BEGIN

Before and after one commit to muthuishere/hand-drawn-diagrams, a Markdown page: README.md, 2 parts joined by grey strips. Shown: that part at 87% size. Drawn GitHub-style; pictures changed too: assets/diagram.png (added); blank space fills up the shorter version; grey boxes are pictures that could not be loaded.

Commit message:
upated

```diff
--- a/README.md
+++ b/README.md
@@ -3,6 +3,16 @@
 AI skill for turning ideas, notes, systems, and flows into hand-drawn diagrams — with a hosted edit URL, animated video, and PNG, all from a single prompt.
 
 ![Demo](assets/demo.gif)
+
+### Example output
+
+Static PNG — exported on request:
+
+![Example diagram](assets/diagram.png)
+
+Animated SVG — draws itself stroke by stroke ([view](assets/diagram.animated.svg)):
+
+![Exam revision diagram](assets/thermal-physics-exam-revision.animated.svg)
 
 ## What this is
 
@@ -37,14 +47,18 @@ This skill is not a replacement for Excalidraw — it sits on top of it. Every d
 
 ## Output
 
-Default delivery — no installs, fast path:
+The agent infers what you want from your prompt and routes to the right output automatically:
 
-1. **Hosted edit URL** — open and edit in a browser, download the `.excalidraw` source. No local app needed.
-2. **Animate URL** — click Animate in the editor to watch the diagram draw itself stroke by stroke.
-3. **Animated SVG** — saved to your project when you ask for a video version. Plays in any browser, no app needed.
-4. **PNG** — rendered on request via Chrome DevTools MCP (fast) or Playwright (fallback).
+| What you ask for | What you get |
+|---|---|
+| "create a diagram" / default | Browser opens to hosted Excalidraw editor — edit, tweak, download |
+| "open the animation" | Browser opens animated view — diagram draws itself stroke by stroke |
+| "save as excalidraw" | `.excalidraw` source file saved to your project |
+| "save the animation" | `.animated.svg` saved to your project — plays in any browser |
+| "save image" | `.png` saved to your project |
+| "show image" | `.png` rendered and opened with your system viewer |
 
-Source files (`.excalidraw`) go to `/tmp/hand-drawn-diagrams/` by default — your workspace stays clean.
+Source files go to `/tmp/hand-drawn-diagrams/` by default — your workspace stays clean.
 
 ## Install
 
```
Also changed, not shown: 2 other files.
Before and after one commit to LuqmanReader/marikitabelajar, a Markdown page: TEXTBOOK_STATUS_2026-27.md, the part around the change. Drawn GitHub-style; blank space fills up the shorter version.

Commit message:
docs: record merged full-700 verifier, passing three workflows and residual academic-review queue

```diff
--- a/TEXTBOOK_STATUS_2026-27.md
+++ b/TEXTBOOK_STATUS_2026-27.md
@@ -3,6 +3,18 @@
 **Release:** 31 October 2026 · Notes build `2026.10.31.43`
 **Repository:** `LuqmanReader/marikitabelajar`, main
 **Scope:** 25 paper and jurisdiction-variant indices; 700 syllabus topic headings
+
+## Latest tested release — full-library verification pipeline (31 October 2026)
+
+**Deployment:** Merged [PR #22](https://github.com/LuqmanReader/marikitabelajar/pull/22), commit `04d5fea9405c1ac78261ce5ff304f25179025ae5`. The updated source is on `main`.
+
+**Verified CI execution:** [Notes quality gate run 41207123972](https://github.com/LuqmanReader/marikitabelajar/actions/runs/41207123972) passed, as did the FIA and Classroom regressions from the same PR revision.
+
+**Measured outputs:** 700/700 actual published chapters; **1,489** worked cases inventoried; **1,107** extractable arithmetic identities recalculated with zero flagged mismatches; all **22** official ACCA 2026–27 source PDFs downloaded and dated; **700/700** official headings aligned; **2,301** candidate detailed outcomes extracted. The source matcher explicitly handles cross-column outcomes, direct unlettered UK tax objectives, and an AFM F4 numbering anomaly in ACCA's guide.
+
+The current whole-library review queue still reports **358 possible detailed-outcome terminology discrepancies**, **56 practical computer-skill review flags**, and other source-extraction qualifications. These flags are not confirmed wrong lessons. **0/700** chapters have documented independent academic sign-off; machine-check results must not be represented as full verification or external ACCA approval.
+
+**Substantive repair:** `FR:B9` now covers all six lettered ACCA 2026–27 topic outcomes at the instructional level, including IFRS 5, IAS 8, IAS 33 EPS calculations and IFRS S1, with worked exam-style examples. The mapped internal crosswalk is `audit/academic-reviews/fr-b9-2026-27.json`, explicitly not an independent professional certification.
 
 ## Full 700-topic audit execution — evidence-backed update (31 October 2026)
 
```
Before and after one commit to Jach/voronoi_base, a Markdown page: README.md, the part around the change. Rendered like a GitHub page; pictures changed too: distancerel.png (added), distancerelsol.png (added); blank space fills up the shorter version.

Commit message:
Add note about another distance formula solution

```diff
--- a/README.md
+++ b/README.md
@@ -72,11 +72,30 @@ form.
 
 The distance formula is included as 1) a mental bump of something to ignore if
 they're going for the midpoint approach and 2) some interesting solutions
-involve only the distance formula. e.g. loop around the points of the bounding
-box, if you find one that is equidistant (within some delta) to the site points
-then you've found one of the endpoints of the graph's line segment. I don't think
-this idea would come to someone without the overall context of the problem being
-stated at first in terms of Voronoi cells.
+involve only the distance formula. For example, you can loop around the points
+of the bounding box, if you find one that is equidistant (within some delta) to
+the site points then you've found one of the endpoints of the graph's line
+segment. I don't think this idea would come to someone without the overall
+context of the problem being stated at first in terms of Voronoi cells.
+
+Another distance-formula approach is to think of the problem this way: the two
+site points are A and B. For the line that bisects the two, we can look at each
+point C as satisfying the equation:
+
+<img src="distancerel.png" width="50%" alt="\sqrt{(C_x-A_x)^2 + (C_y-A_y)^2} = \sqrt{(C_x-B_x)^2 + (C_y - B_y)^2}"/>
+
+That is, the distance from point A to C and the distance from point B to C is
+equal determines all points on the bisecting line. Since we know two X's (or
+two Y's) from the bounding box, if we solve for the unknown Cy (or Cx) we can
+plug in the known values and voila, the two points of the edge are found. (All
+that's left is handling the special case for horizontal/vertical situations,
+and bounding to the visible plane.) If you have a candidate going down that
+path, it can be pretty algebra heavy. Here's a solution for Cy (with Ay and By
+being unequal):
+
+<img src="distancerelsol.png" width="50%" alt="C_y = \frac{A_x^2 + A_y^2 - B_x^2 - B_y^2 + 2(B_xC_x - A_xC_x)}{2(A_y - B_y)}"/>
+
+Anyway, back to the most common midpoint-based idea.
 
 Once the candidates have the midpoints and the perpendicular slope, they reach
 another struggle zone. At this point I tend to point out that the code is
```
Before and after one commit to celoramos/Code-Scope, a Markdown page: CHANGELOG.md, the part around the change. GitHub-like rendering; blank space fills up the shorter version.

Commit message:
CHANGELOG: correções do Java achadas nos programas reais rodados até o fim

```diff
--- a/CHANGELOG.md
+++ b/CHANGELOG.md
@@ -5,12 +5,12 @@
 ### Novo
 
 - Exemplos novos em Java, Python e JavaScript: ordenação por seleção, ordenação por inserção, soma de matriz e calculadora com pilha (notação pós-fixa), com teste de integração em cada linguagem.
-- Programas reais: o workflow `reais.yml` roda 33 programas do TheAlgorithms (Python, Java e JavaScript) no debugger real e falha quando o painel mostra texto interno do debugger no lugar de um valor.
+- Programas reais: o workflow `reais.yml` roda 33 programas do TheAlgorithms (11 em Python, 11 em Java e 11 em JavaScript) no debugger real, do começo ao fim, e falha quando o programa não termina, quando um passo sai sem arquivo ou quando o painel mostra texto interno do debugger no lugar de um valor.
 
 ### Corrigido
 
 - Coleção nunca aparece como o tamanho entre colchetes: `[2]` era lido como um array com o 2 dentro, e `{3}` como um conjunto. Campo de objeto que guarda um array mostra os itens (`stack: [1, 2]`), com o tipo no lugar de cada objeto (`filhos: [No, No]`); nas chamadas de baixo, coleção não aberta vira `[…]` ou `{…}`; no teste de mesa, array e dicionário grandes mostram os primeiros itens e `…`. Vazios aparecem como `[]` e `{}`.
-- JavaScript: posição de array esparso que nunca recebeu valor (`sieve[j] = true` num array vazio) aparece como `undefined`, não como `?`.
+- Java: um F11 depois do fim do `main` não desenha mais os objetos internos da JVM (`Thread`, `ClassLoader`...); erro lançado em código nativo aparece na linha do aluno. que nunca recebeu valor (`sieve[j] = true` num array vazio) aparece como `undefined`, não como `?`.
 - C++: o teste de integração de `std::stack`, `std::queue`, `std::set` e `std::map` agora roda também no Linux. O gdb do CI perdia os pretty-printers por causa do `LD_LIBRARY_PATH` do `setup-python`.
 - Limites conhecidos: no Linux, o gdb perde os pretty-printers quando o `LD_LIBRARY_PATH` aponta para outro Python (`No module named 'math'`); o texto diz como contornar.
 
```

END

Problem details: Please copy every line of the data that carries the string "being".

Reply:
-this idea would come to someone without the overall context of the problem being
+context of the problem being stated at first in terms of Voronoi cells.
+being unequal):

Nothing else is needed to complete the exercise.